Your instructions
Select all lines in the records that include "Vulnerability".

Provided data

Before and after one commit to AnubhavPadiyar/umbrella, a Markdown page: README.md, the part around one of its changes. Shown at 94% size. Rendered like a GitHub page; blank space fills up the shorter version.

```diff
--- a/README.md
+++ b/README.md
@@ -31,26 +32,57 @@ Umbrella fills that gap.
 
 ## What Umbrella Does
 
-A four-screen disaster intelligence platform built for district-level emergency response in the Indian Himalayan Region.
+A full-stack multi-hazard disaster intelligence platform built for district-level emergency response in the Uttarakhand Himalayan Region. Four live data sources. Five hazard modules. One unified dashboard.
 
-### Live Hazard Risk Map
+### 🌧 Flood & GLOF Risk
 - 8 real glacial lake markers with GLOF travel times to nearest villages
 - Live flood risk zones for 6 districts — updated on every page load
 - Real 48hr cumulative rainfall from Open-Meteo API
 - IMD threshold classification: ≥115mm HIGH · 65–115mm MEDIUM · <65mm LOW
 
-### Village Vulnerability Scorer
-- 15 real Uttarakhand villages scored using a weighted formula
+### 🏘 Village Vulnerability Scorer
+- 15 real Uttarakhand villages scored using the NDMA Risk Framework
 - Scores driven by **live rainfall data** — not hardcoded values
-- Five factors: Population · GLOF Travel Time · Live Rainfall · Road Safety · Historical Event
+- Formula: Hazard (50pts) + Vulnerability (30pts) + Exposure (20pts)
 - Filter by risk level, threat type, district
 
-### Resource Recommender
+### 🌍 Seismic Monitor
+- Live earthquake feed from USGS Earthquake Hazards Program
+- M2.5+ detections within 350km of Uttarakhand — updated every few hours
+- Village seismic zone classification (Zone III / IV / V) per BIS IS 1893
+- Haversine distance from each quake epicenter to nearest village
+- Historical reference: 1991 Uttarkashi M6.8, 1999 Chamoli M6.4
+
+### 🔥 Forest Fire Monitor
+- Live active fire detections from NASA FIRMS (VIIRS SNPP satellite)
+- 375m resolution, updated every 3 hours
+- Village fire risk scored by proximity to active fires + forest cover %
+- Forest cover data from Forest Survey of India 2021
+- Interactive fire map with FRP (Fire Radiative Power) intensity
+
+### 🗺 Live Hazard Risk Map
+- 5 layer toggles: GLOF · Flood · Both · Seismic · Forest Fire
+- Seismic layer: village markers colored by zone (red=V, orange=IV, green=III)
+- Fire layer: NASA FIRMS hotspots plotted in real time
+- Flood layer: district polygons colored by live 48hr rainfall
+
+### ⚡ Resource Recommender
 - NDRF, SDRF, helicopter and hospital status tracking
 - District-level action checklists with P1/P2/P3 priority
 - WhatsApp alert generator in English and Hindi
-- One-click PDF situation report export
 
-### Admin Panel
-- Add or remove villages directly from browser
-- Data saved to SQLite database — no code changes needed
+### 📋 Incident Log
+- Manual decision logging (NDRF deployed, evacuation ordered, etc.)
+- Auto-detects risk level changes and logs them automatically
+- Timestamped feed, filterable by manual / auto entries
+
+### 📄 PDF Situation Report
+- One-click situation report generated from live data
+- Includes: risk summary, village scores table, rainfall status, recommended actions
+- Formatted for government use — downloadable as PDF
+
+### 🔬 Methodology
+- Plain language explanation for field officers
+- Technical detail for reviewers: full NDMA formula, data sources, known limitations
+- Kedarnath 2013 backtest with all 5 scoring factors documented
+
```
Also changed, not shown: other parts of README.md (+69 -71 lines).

Solution to the exercise
-### Village Vulnerability Scorer
+### 🏘 Village Vulnerability Scorer
+- Formula: Hazard (50pts) + Vulnerability (30pts) + Exposure (20pts)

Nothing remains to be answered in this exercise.